Entity (Key $ PersistInt64 1) { foo = "bar" }

with the new:

import Database.Persist.Sql
Entity (toSqlKey 1) { foo = "bar" }

The steps above should take of the most common conflicts that you will encounter when upgrading PostgreSQL-backed Yesod 1.2 to 1.4. Let me know if it’s missing anything.

As always don’t forget to drop by #yesod and #haskell-beginners on Freenode if you have any questions.

Upgrading Yesod 1.2 -> 1.4

Reference Haskell libs for developing great style

Been somewhat busy digging into Haskell recently for our analytics-heavy upcoming web app and couldn’t get a good idea of what quality Haskell code should look like. Sure, there’s LYAH and RWH, and Beginning Haskell, but I like to see live code form authors who are universally considered reputable and well understandable by beginners such as myself. The following libs were recommended for perusal by the fine and generous folks at #haskell-beginners:
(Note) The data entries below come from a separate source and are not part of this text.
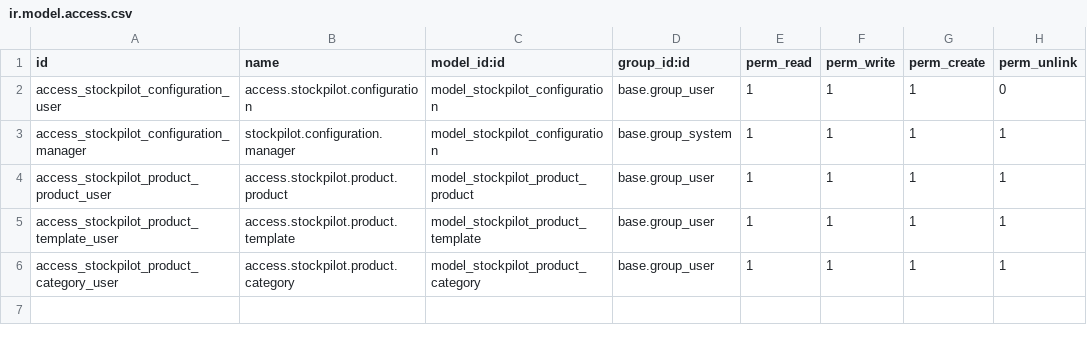
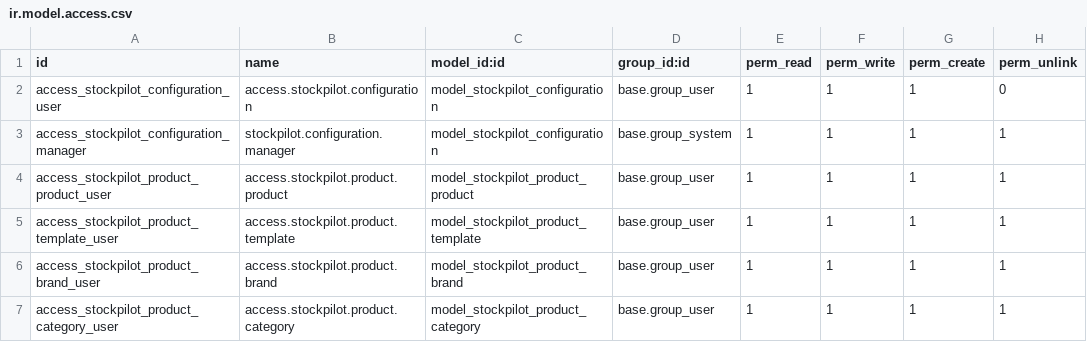
Before and after one commit to wesolved/vertical-stockpilot, a CSV file: ws_stockpilot_connector/security/ir.model.access.csv, drawn as a sheet; the diff names each change by its address in the sheet, - before the commit and + after, or states it on an @@ line.

Commit message:
[FEATURE] Update stockpilot

```diff
--- a/ws_stockpilot_connector/security/ir.model.access.csv
+++ b/ws_stockpilot_connector/security/ir.model.access.csv
+row 6: access_stockpilot_product_brand_user | access.stockpilot.product.brand | model_stockpilot_product_brand | base.group_user | 1 | 1 | 1 | 1
```
Also changed, not shown: 3 other files.
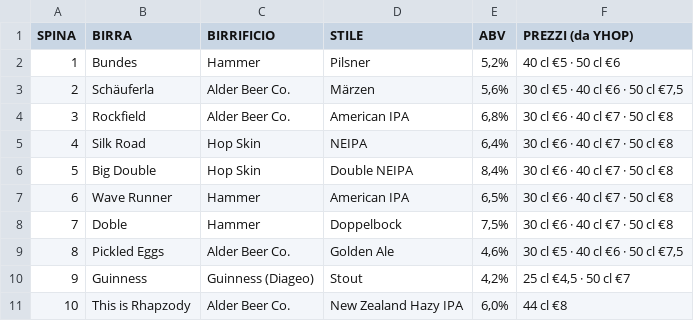
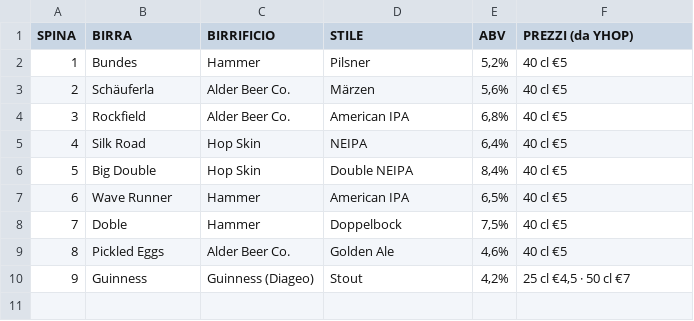
Before and after one commit to developedbymelis/pivo-birre, a CSV file: spine.csv, drawn as a sheet.

```diff
--- a/spine.csv
+++ b/spine.csv
@@ -1,11 +1,10 @@
 SPINA,BIRRA,BIRRIFICIO,STILE,ABV,PREZZI (da YHOP)
-1,Bundes,Hammer,Pilsner,"5,2%",40 cl €5 · 50 cl €6
-2,Schäuferla,Alder Beer Co.,Märzen,"5,6%","30 cl €5 · 40 cl €6 · 50 cl €7,5"
-3,Rockfield,Alder Beer Co.,American IPA,"6,8%",30 cl €6 · 40 cl €7 · 50 cl €8
-4,Silk Road,Hop Skin,NEIPA,"6,4%",30 cl €6 · 40 cl €7 · 50 cl €8
-5,Big Double,Hop Skin,Double NEIPA,"8,4%",30 cl €6 · 40 cl €7 · 50 cl €8
-6,Wave Runner,Hammer,American IPA,"6,5%",30 cl €6 · 40 cl €7 · 50 cl €8
-7,Doble,Hammer,Doppelbock,"7,5%",30 cl €6 · 40 cl €7 · 50 cl €8
-8,Pickled Eggs,Alder Beer Co.,Golden Ale,"4,6%","30 cl €5 · 40 cl €6 · 50 cl €7,5"
+1,Bundes,Hammer,Pilsner,"5,2%",40 cl €5
+2,Schäuferla,Alder Beer Co.,Märzen,"5,6%",40 cl €5
+3,Rockfield,Alder Beer Co.,American IPA,"6,8%",40 cl €5
+4,Silk Road,Hop Skin,NEIPA,"6,4%",40 cl €5
+5,Big Double,Hop Skin,Double NEIPA,"8,4%",40 cl €5
+6,Wave Runner,Hammer,American IPA,"6,5%",40 cl €5
+7,Doble,Hammer,Doppelbock,"7,5%",40 cl €5
+8,Pickled Eggs,Alder Beer Co.,Golden Ale,"4,6%",40 cl €5
 9,Guinness,Guinness (Diageo),Stout,"4,2%","25 cl €4,5 · 50 cl €7"
-10,This is Rhapzody,Alder Beer Co.,New Zealand Hazy IPA,"6,0%",44 cl €8
```
Also changed, not shown: 19 other files.
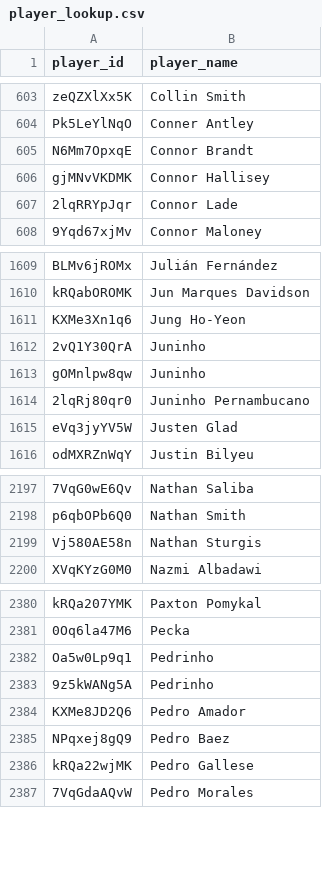
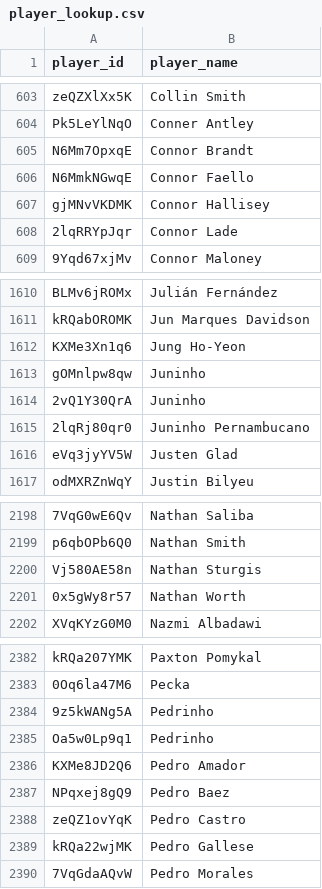
Before and after one commit to akeaswaran/goalsadded-data, a CSV file: data/mls/player_lookup.csv, drawn as a sheet; only a part is shown, gaps mark what is left out.

```diff
--- a/data/mls/player_lookup.csv
+++ b/data/mls/player_lookup.csv
@@ -605,2 +605,3 @@ Pk5LeYlNqO,Conner Antley
 N6Mm7OpxqE,Connor Brandt
+N6MmkNGwqE,Connor Faello
 gjMNvVKDMK,Connor Hallisey
@@ -1611,4 +1612,4 @@ kRQabOROMK,Jun Marques Davidson
 KXMe3Xn1q6,Jung Ho-Yeon
-2vQ1Y30QrA,Juninho
 gOMnlpw8qw,Juninho
+2vQ1Y30QrA,Juninho
 2lqRj80qr0,Juninho Pernambucano
@@ -2199,2 +2200,3 @@ p6qbOPb6Q0,Nathan Smith
 Vj580AE58n,Nathan Sturgis
+0x5gWy8r57,Nathan Worth
 XVqKYzG0M0,Nazmi Albadawi
@@ -2381,6 +2383,7 @@ kRQa207YMK,Paxton Pomykal
 0Oq6la47M6,Pecka
-Oa5w0Lp9q1,Pedrinho
 9z5kWANg5A,Pedrinho
+Oa5w0Lp9q1,Pedrinho
 KXMe8JD2Q6,Pedro Amador
 NPqxej8gQ9,Pedro Baez
+zeQZ1ovYqK,Pedro Castro
 kRQa22wjMK,Pedro Gallese
```
Also changed, not shown: data/mls/player-g+-pct.csv, data/mls/team_position_breakdown.csv, 13 other files.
There are also a couple of good Stack Overflow posts on the subject if you need more examples:



This should be plenty of reading, back to work.

Reference Haskell libs for developing great style

Early/mid 2014 update – we’re hiring

Whoa, a few months have gone by really fast here. Hi world. Guess I should post an update.

Been hard at work as usual at Front Row, it’s been very interesting to watch our numbers go up at a staggering pace while the # of people supporting the project stays the same. Really makes you appreciate the people making it happen, the tools you’re using and the best practices that keep the whole system from falling apart.

In any case, a few folks and we decided that it was time to give Front Row a bit of a budget to start scaling things out. We’re now looking for a couple of engineers to join us and work closely with yours truly. We’re seeking  web generalists with strong interest in functional programming: we’re a very small team and being able to pick any part of the stack up in a few days is very important. Here’s more info.

Whatever you like, we got it:

  • Want to build super-interactive SPAs and get good at data-visualization? Check.
  • Want to get your hands dirty with ops, configuration management, build automation and continuous delivery? Love Ansible? Check.
  • Want to crunch a ton of data and serve it to the outside world with Clojure and Haskell? Check.
  • Want to build tools and pipelines that enable Front Row content creators to publish their work to hundreds of thousands of students? Check again.
  • Love DBs? We do too! Ours is growing exponentially 😦 If you’d like to contain the beast, we can keep you busy.

That’s it for now!

Early/mid 2014 update – we’re hiring

The hard balance

One of a founder’s toughest logistic challenges is balancing drinking the coolaid of one’s own vision against the iron skepticism that is required for making healthy data-driven decisions.

With the vision, we’re in the land of dreams: Ok, I convinced myself, the team, the people investing in us, the people paying for our services and the people using them that the world is one day going to work according to our bold vision. I claimed that this is how it’s going to be, it’s inevitable, it’s coming and we might as well be the ones executing on it. I claimed that you are all going to behave the way we predict for the foreseeable future.

In the real world on the other hand, a realm of estimates, percentages, decision-making through empirical means, nothing ever goes according to plan. You make a prediction, you test it, most of the time you discover missing a subtle but fatal nuance: one of your assumptions was wrong and you now need to try again with a different set of variables. Rinse and repeat. Maybe you overcome a local maximum, then you run into the next one which turns out to invalidate everything you had done up until that point. Oops, months wasted, time to go all the way back and try again. You just discovered one more way something couldn’t work.

The trick is that you need to convince everybody else of being right, yet at the same time you have to relentlessly try to prove yourself wrong: you most likely missed something and the plan won’t work until all the kinks are ironed out. It’s a very hard line to walk, it’s working every day through cognitive dissonance, getting used to it and not letting it stop you from making progress.

The hard balance